by Jaynee Sasso
Unemployment has reached record numbers and many are left with the challenge of figuring out creative ways to increase their cash flow during these turbulent economic times. This tax season you can be sure to give your personal economy a boost by being organized and informed about the tax credits and refunds that you qualify for. Knowing what questions to ask your tax preparer is very important in taking advantage of tax credits such as the Earned Income Tax Credit (EITC).
A recent press release by the Department of Social Services reported that Virginia could see more than $1 billion per year in federal EITC money if everyone who qualified took advantage of the credit. Unfortunately, up to 22 percent of qualifying Virginia households do not take advantage of the tax credit, which leaves many of the working poor and middle class families with fewer resources to ease the burden of today’s economic crisis.
I recently spoke to Theresa Newton of Tee Tax Services in Richmond. Theresa specializes in business taxes and payroll services. She offered some great tips for saving time and ensuring that you don’t leave any money on the table this tax season and she mentioned a few tax credits that you may qualify for:
EITC – If you have worked in the past year, including self-employment, and have earned less than $41,646 (if married and filing jointly) with more than one qualifying child, you may be eligible.
Recovery Rebate Credit – Those who did not qualify for the stimulus rebate check in 2007 but who qualify in 2008 may be eligible for Recovery Rebate Credit.
First Time Homebuyer Credit – You may qualify for a tax rebate of up to $7,500 if you purchased a home after April 2008 and before June 2009.
The key to taking advantage of these tax credits is to be informed and to communicate effectively with your tax professional. Being organized and having all the necessary documentation available for your tax preparer will also decrease your frustration and chances of error in determining your eligibility for various credits and refunds.

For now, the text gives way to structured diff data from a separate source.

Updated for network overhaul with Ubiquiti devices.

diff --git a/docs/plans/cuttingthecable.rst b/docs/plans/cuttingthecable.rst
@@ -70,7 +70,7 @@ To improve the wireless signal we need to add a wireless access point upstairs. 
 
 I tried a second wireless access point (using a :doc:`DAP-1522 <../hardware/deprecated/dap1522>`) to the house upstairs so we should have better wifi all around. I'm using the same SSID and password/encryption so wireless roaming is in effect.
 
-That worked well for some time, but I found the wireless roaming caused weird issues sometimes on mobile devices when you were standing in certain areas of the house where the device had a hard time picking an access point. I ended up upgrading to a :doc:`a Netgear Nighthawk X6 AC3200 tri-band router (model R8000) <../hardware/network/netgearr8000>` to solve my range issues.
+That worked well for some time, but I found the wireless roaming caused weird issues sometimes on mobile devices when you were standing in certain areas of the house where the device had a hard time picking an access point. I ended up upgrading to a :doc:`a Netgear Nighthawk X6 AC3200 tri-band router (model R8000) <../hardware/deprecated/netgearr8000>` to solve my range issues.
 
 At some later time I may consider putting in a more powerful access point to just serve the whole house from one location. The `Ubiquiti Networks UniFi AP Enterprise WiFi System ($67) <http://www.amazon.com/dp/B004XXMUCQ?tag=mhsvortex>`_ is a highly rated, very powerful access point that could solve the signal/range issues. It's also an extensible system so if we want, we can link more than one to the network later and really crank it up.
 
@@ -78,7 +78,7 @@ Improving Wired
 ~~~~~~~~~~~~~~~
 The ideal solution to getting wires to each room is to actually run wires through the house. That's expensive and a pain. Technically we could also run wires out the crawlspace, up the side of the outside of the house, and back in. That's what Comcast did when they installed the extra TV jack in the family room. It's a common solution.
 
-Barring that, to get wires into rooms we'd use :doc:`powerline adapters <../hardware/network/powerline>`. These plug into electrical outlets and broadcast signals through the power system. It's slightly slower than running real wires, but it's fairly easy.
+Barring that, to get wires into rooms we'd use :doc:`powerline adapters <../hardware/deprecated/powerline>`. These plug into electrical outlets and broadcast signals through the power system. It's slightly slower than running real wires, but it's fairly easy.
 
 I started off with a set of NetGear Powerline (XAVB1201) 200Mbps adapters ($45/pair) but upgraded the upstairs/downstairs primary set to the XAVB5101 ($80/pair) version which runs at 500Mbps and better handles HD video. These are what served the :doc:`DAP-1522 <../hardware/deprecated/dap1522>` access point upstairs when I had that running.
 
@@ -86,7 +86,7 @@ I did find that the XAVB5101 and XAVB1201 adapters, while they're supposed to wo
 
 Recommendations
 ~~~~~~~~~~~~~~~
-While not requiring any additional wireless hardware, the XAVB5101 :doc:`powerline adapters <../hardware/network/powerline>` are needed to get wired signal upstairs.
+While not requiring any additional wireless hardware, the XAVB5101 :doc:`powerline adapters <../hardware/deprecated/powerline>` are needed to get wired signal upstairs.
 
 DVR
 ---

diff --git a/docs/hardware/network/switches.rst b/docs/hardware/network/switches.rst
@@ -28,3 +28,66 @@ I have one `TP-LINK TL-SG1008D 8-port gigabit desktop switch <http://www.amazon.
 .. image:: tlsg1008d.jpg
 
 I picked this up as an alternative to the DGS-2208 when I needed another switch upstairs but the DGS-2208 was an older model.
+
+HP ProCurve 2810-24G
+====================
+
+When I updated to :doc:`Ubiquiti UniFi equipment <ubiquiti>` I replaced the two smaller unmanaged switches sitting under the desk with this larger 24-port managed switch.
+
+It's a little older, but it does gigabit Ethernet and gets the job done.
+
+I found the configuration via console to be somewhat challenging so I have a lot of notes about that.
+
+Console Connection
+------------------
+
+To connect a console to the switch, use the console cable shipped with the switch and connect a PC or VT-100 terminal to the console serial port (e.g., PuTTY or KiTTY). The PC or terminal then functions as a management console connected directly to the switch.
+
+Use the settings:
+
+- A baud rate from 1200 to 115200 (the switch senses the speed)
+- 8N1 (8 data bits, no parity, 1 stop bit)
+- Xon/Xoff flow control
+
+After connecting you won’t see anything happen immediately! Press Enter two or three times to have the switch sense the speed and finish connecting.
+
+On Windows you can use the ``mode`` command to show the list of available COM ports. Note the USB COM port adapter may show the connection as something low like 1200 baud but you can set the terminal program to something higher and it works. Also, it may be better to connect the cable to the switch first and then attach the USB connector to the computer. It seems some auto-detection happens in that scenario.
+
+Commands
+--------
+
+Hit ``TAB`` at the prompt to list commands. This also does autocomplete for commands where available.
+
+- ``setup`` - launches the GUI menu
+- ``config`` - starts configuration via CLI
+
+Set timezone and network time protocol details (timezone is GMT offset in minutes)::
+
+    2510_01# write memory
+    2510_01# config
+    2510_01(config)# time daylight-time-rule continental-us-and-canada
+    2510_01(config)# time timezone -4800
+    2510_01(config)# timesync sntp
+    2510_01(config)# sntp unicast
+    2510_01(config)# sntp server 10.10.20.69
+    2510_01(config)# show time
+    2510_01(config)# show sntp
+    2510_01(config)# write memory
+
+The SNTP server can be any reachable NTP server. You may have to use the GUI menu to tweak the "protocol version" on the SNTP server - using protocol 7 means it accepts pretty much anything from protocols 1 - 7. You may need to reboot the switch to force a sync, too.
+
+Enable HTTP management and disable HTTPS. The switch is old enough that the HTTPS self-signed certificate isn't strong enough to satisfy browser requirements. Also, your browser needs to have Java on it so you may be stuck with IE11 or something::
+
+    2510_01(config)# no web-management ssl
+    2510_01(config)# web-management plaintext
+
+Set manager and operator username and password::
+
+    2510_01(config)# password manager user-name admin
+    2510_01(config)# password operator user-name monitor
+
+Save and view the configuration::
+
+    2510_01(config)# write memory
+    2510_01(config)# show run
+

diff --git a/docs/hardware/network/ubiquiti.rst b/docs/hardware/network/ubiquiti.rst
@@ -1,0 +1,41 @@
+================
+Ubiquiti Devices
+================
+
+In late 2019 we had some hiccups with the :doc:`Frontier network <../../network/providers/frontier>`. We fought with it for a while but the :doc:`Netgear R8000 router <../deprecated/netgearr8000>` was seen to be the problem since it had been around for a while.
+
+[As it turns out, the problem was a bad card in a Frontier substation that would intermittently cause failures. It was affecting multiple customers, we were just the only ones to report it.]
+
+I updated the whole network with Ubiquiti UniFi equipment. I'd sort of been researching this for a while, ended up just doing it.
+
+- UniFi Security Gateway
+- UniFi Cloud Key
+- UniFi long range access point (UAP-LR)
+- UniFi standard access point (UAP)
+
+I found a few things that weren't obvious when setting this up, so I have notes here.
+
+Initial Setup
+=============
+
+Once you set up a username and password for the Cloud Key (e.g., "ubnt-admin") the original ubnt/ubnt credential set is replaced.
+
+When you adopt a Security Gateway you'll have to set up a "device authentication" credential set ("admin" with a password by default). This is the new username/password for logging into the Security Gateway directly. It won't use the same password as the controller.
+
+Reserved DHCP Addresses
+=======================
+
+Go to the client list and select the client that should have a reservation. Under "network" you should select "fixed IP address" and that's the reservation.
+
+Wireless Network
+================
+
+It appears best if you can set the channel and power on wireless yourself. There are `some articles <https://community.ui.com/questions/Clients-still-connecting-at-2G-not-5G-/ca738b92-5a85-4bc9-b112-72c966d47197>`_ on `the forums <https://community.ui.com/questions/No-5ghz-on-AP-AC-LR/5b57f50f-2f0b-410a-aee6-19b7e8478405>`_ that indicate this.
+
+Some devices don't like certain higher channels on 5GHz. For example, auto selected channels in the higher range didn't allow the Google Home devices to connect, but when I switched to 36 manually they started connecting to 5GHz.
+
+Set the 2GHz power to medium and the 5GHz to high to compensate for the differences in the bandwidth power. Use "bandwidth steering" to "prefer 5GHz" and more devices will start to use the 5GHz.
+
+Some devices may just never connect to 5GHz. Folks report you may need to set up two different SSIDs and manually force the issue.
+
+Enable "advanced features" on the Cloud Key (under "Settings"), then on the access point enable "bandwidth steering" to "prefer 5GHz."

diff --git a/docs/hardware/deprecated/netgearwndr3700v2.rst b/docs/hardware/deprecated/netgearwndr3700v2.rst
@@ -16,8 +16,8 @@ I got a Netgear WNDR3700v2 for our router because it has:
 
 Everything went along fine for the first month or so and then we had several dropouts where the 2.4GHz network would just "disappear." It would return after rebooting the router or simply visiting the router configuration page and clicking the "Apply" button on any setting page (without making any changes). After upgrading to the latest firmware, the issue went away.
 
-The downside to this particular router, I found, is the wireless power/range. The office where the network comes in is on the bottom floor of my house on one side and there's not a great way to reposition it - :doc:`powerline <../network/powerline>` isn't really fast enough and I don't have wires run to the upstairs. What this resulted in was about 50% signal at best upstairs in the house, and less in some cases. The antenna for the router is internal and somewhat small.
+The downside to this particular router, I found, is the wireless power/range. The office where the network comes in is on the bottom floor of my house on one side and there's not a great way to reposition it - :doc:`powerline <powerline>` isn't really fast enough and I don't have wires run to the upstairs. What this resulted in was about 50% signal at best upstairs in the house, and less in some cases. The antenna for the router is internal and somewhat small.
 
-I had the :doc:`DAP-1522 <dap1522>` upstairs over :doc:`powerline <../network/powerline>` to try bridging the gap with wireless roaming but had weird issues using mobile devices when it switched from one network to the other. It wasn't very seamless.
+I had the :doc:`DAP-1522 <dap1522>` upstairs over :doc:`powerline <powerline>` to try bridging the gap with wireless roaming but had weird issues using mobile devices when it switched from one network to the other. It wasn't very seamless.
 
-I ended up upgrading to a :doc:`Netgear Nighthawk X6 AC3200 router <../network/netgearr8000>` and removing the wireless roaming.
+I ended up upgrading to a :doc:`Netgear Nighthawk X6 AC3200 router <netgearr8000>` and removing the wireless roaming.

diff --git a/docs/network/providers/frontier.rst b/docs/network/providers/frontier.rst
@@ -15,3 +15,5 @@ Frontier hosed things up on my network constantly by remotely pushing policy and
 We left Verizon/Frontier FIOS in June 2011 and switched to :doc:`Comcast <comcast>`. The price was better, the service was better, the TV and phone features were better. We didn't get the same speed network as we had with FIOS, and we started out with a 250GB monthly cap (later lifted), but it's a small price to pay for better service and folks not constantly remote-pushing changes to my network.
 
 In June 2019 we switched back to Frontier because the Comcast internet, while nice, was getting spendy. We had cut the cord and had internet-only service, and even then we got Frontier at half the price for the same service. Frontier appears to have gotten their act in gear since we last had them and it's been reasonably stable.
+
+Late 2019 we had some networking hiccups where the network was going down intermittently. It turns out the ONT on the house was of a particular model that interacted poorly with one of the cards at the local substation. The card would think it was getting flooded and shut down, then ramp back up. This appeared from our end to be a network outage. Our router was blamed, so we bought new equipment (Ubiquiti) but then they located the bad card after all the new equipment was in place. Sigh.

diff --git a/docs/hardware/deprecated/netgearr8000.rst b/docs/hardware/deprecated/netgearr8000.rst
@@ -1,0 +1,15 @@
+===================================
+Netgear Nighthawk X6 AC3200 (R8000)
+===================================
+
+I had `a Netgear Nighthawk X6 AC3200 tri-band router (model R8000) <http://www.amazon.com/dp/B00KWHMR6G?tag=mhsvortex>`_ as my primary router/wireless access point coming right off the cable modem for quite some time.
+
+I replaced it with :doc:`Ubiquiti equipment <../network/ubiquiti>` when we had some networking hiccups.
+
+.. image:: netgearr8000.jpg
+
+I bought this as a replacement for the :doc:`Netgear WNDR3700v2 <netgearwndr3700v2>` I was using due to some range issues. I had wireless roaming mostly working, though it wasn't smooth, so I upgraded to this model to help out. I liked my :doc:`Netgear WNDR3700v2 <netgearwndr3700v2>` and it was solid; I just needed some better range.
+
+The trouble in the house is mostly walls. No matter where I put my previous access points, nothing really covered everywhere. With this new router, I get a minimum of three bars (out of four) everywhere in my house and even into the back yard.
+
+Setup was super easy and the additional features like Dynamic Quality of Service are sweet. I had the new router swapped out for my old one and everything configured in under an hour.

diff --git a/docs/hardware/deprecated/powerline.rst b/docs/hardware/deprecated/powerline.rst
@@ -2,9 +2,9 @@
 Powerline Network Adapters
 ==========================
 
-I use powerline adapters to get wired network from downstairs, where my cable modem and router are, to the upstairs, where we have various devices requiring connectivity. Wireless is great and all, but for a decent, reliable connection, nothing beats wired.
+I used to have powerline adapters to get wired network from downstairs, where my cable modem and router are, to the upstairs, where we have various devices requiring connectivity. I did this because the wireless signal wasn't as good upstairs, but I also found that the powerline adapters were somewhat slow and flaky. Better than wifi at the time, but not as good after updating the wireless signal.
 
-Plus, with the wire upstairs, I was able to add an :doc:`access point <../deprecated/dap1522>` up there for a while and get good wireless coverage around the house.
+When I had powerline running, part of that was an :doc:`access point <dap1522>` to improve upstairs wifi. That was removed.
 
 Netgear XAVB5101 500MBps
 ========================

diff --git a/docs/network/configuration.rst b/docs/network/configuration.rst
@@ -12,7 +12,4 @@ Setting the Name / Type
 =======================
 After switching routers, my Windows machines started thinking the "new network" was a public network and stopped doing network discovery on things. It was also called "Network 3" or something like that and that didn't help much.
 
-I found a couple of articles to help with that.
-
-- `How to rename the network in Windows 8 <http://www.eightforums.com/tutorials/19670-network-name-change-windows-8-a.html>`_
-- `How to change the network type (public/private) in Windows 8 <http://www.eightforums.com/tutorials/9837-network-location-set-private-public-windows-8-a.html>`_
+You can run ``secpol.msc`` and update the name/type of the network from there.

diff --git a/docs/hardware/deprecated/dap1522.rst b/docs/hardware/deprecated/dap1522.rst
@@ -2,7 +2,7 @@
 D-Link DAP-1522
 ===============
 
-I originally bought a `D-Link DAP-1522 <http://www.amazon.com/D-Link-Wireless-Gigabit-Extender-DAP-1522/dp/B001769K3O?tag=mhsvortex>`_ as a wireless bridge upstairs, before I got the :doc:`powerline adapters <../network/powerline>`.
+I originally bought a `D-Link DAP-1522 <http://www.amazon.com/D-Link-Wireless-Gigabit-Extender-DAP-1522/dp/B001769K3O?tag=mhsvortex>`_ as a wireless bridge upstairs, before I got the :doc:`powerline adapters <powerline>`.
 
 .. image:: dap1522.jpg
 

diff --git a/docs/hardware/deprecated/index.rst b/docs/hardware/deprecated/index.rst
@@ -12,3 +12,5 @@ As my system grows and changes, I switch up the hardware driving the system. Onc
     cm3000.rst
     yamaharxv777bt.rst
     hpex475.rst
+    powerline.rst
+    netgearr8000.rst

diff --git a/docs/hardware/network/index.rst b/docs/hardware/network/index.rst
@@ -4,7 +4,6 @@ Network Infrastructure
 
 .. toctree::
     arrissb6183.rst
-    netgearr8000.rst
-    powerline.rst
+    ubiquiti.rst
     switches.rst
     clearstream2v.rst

Please note that the IRS is cracking down on abuse and fraud. This is especially true with claiming children on tax returns. According to Theresa, you must have and present to your tax professional the social security cards and birth certificates of your children. If you are not the custodial parent, then it is required that form 8332 (Claim of Exemption) be completed and signed by the custodial parent, who has made the decision not to take the deduction. Theresa also stressed the importance of having available the necessary forms and receipts for your tax preparer, such as receipts for Charitable Contributions, 1098 forms for your mortgage interest, tuition payments and interest, receipts for both personal property and real estate taxes and childcare receipts, etc. Getting organized before your appointment with your tax preparer will help ensure that returns are prepared accurately and filed within a reasonable amount of time. That translates into more money in your pocket.
To ask a question of Theresa Newton, call 745-9444 or email firstname.lastname@example.org.